Eugene's Pamela Wible, M.D., spoke twice at the American Academy of Family Physicians Scientific Assembly in Washington, D.C., recently. Find a transcript of her talk online at
Lane County Board of Commission then-Chair Sid Leiken and Vice Chair Jay Bozievich knew of the changes in Liane Inkster’s compensation, according to a letter from the Oregon State Bar to Inkster (formerly Richardson).
According to the letter, after the conclusion of an investigation by Greg Olson of USO Consulting and Investigation, “the board later conducted a full independent audit” of Inkster. “It concluded that [Inkster] did not act fraudulently and that the board chair and vice chair knew and approved of the changes in [her] compensation.”

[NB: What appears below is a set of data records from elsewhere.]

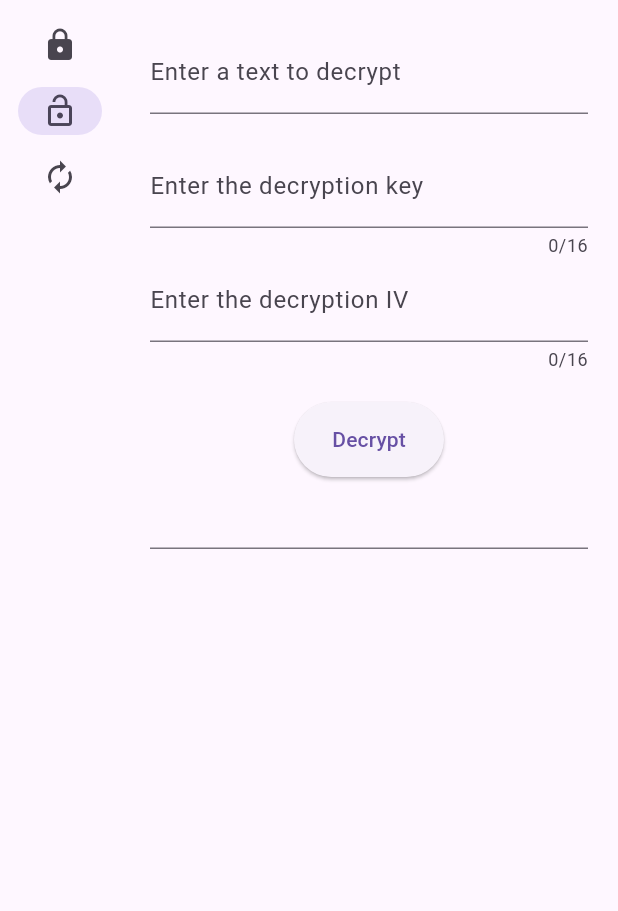
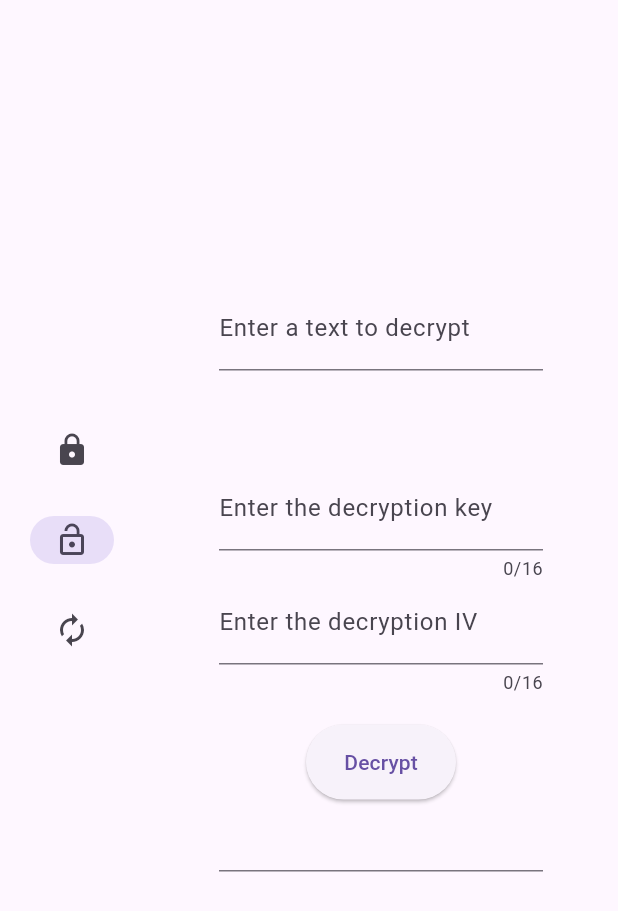
Before and after one commit to willotavio/enc-flutter, a Flutter app: the screen it shows after launch, after a tap on "Decryption", on a phone screen of 412 x 824 dp. Shown: the top 911 px of the screen. Run offline on Flutter 3.47's test engine with Material 3 defaults, Android fonts, the phone set to English and light mode, and no system bars; missing offline and left inert: pointycastle.

Commit message:
Adjust details in encryption and decryption screens layout

```diff
--- a/lib/main.dart
+++ b/lib/main.dart
@@ -51,20 +51,27 @@ class _HomePageState extends State<HomePage> {
         return Scaffold(
           body: Row(
             children: [
-              SafeArea(
+              Center(
+                child: Container(
+                  height: 300,
+                  child: SafeArea(
                     child: NavigationRail(
+                      extended: constraints.maxWidth >= 600,
                       destinations: [
                         NavigationRailDestination(
                           icon: Icon(Icons.lock),
-                      label: Text("Encrypt"),
+                          label: Text("Encryption"),
+                          padding: EdgeInsets.all(8),
                         ),
                         NavigationRailDestination(
                           icon: Icon(Icons.lock_open),
                           label: Text("Decryption"),
+                          padding: EdgeInsets.all(8),
                         ),
                         NavigationRailDestination(
                           icon: Icon(Icons.autorenew),
-                      label: Text("Reencryption")
+                          label: Text("Reencryption"),
+                          padding: EdgeInsets.all(8),
                         ),
                       ],
                       selectedIndex: selectedIndex,
@@ -75,8 +82,13 @@ class _HomePageState extends State<HomePage> {
                       },
                     ),
                   ),
+                ),
+              ),
               Expanded(
+                child: Container(
+                  color: Theme.of(context).colorScheme.primaryContainer,
                   child: page,
+                ),
               ),
             ],
           ),
--- a/lib/screens/decryption_screen.dart
+++ b/lib/screens/decryption_screen.dart
@@ -42,21 +42,26 @@ class DecryptionScreen extends StatelessWidget{
     }
 
     return Scaffold(
-      body: SingleChildScrollView(
-        child: Center(
+      body: Center(
+        child: SingleChildScrollView(
           child: Padding(
-            padding: const EdgeInsets.all(20.0),
+            padding: const EdgeInsets.all(50.0),
             child: Form(
               key: _formKey,
               child: Column(
                 children: [
-                  TextFormField(
+                  SingleChildScrollView(
+                    child: Container(
+                      height: 100,
+                      child: TextFormField(
                         controller: _textToDecryptController,
                         validator: _validateTextToDecrypt,
                         decoration: InputDecoration(
                           labelText: "Enter a text to decrypt",
                         ),
                         maxLines: null,
+                      ),
+                    ),
                   ),
                   SizedBox(height: 20),
                   TextFormField(
@@ -89,10 +94,15 @@ class DecryptionScreen extends StatelessWidget{
                       fixedSize: Size(100,50),
                     ),
                   ),
-                  TextField(
+                  SingleChildScrollView(
+                    child: Container(
+                      height: 100,
+                      child: TextField(
                         controller: _decryptedTextResult,
                         readOnly: true,
                         maxLines: null,
+                      ),
+                    ),
                   ),
                 ],
               ),
--- a/lib/screens/encryption_screen.dart
+++ b/lib/screens/encryption_screen.dart
@@ -43,21 +43,26 @@ class EncryptionScreen extends StatelessWidget{
     }
 
     return Scaffold(
-      body: SingleChildScrollView(
-        child: Center(
+      body: Center(
+        child: SingleChildScrollView(
           child: Padding(
-            padding: const EdgeInsets.all(20.0),
+            padding: const EdgeInsets.all(50.0),
             child: Form(
               key: _formKey,
               child: Column(
                 children: [
-                  TextFormField(
+                  SingleChildScrollView(
+                    child: Container(
+                      height: 100,
+                      child: TextFormField(
                         controller: _textToEncryptController,
                         validator: _validateTextToEncrypt,
                         decoration: InputDecoration(
                           labelText: "Enter a text to encrypt"
                         ),
                         maxLines: null,
+                      ),
+                    ),
                   ),
                   SizedBox(height: 20),
                   TextFormField(
@@ -90,10 +95,15 @@ class EncryptionScreen extends StatelessWidget{
                     },
                     child: Text("Encrypt"),
                   ),
-                  TextField(
+                  SingleChildScrollView(
+                    child: Container(
+                      height: 100,
+                      child: TextField(
                         controller: _encryptedTextResult,
                         readOnly: true,
                         maxLines: null,
+                      ),
+                    ),
                   ),
                 ],
               ),
```
Lines whose indentation alone changed are shown as unchanged.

The entire April 22, 2014 letter concludes that Inkster did not knowingly make an “inaccurate representation of material fact that reflects adversely on the lawyer’s fitness to practice law.” EW received the letter after inquiring into the status of the bar’s disciplinary investigation into Inkster.
The Oregon State Bar opened an investigation into Inkster after she nominated herself for a position on the bar’s Disciplinary Board after “Inkster had been sacked by the Lane County Board of Commissioners for covertly boosting her pay in violation of county policy,” according to The Register-Guard.
But according to the letter from the state bar to Inkster, she and “the board agreed to terminate [Inkster's] employment contract based on contractual dispute. No one found that [Inkster] acted dishonestly, fraudulently or deceitfully.”
Inkster told Olson that commissioners Leiken, Bozievich and Faye Stewart had knowledge of her compensation changes. Leiken and Stewart denied that knowledge to the investigator, according to the report. Bozievich told the investigator he knew of one of her pay changes but denied knowing about the change that allowed Richardson to sell back and turn into immediate take-home pay much more of her unused paid vacation and sick leave than county policy allows.
According to the letter, Inkster told the Assistant Disciplinary Counsel Mary Cooper that the issues began when the Lane County board “wanted, for political reasons, to delay discussions” over whether she should get a raise. At the time, Inkster was making more than $150,000 a year.
EW has asked the county to respond to whether Leiken and Bozievich knew of the changes and has asked for a copy of the county's independent audit into Richardson that found she didn’t act fraudulently.
The letter from the bar is below.